New Carnival Games brings the fun of the carnival into your living room, and gets the whole family together for skill-testing competitive and cooperative games accompanied by side-splitting laughs. This time, you'll experience a world of brand-new adventures that are wackier than ever and win exciting wearables from the biggest prize rack you've ever seen. For the first time ever, the Carnival comes with the Wii MotionPlus controller accessory to really climb into the action with your whole body. Control the game with total precision, feel every movement of every game with intensity and get laughing with new motion-sensing capabilities. Step right up to the ultimate carnival for family fun like never before and you don't even have to wait in line.
Includes the MotionPlus accessory for increased accuracy, enhanced gameplay and more precision than ever before
All of the family fun and wacky laughs of the original multimillion unit-selling game is back with more hilarious carnival adventures than ever and whole-body-moving action
Compete in more than 30 brand-new games and attractions
Get into the action and enhance every move you make with the exciting Wii MotionPlus
Show off your gaming prowess as you collect 300 all-new carnival prizes and wacky wearables
Challenge your family and friends to head-to-head competitions or team up for cooperative play in multiplayer modes
For 1 to 4 players
Nowadays, buying a new television is a fact of life every 3-5 years. Not only is it necessary to replace old TVs, but with the way technology is progressing, a TV from more than five years ago may begin to seem obsolete. That rapid pace of technology can also make buying a new TV intimidating, however, as every time you shop you will hear new terminology, encounter features you're not sure that you need, and run into pushy salespeople trying to rush you into a purchase. To ease your mind, here are some tips for buying a TV that might make your shopping a little bit easier.
1. Don't be afraid of HD
High-definition TVs used to be expensive and considered luxury items, but that is no longer the case. Now most new TVs are being produced with HD capabilities, and the prices for HDTVs are generally reasonable. HD programming also used to be difficult to come by, but now all the major networks broadcast in HD. And, if you're a sports fan, HD is a must. In general, the addition of HD won't cost you an arm and a leg, and you probably won't regret it if you go for it. It won't be long before programming on a non-HDTV will look downright prehistoric.
2. A technology primer
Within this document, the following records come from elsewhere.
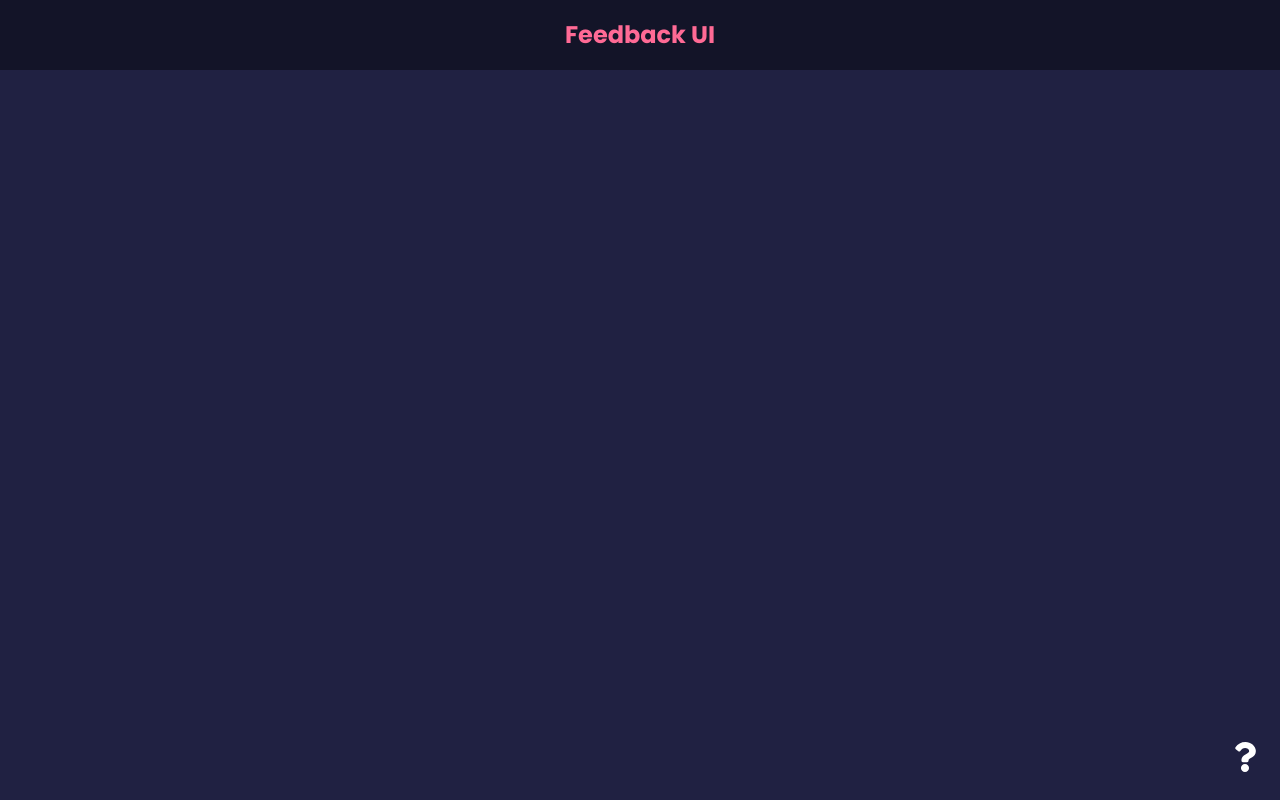
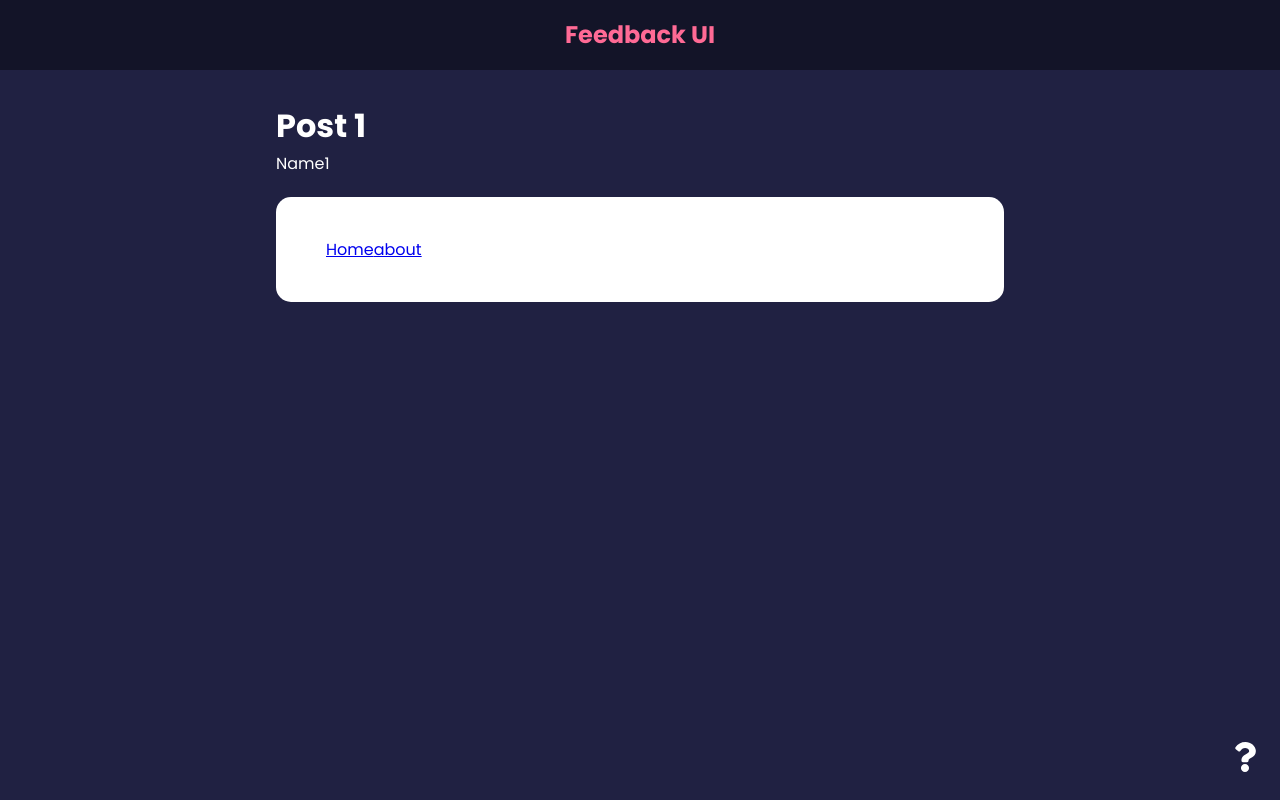
Before and after one commit to aindriu80/react-feedback-app, a React (Create React App) app: page /post/1/1 in a window 1280 px wide. Before the commit this address had no page. Built offline with nearby package versions, Linux system fonts and the light colour scheme.

Commit message:
Navlink & useParams

```diff
--- a/src/App.js
+++ b/src/App.js
@@ -1,6 +1,12 @@
 import { v4 as uuidv4 } from 'uuid'
 import { useState } from 'react'
-import { BrowserRouter as Router, Route, Routes } from 'react-router-dom'
+import {
+  BrowserRouter as Router,
+  Route,
+  Routes,
+  NavLink,
+} from 'react-router-dom'
+import Card from './components/shared/Card'
 import Header from './components/Header'
 import FeedbackList from './components/FeedbackList'
 import FeedbackData from './data/FeedbackData'
@@ -8,6 +14,7 @@ import FeedbackStats from './components/FeedbackStats'
 import FeedbackForm from './components/FeedbackForm'
 import AboutPage from './pages/AboutPage'
 import AboutIconLink from './components/AboutIconLink'
+import Post from './components/Post'
 
 function App() {
   const [feedback, setFeedback] = useState(FeedbackData)
@@ -42,7 +49,16 @@ function App() {
               </>
             }></Route>
           <Route path="/about" element={<AboutPage />} />
+          <Route path="/post/:id/:name" element={<Post />} />
         </Routes>
+        <Card>
+          <NavLink to="/" activeClassName="active">
+            Home
+          </NavLink>
+          <NavLink to="/about" activeClassName="active">
+            about
+          </NavLink>
+        </Card>
         <AboutIconLink />
       </div>
     </Router>
--- a/src/components/AboutIconLink.jsx
+++ b/src/components/AboutIconLink.jsx
@@ -6,8 +6,6 @@ const AboutIconLink = () => {
     <div>
       <div className="about-link">
         <Link to="/about">
-          {/* Passing an object with pathname, query params like search and sort and a hash 'hello' */}
-          {/* <Link to={{ pathname: '/about', search: '?sort=name', hash: '#hello' }}> */}
           <FaQuestion size={30} />
         </Link>
       </div>
--- /dev/null
+++ b/src/components/Post.jsx
@@ -0,0 +1,12 @@
+import { useParams } from 'react-router-dom'
+const Post = () => {
+  const params = useParams()
+  return (
+    <div>
+      <h1>Post {params.id}</h1>
+      <p>Name{params.name}</p>
+    </div>
+  )
+}
+
+export default Post
--- a/src/index.css
+++ b/src/index.css
@@ -4,6 +4,11 @@
   box-sizing: border-box;
   margin: 0;
   padding: 0;
+}
+
+.active{
+  background:#000;
+  color: red;
 }
 
 body {
```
Probably the most intimidating part of buying a TV nowadays is the terms that salespeople bandy about. You might hear the terms LCD or plasma and be completely confused. They'll tell you it's great, bur really what does it mean? Here are some important things to know, and while it's not everything it can keep you from feeling overwhelmed. A standard-definition television is a tube television, which is quickly becoming old-fashioned. Most aren't HDTV-capable and are smaller than 27 inches. Salespeople may refer to them as direct view TVs. Plasma screen TVs are flat-screen televisions, but another flat-screen version, known as LCD, is taking their place as the most popular HDTVs. Although plasma picture quality is better in some cases there are a wider variety of LCD TVs and their prices are reasonable, making them popular with consumers.
3. Take a look in back
When you're shopping for a TV, it's easy to focus on the obvious: size, price, picture, and just overall the way it looks. However, you also want to make sure your TV is going to work with the devices you have. Take a look at the back panel and make sure the inputs are there for your DVD player, VCR, cable box, video game consoles, or whatever you want to plug into it. Don't assume, as a limited number of inputs can be a reason for a lower price.
4. If you can go big, go big
If you get a bigger TV, you probably won't regret it unless you take a drastic cut in quality to do so. Prices on bigger TVs are falling, and you might be surprised at the size you can get for the cost of a 27-inch five years ago. Don't be reluctant about going bigger unless there's a real reason not to.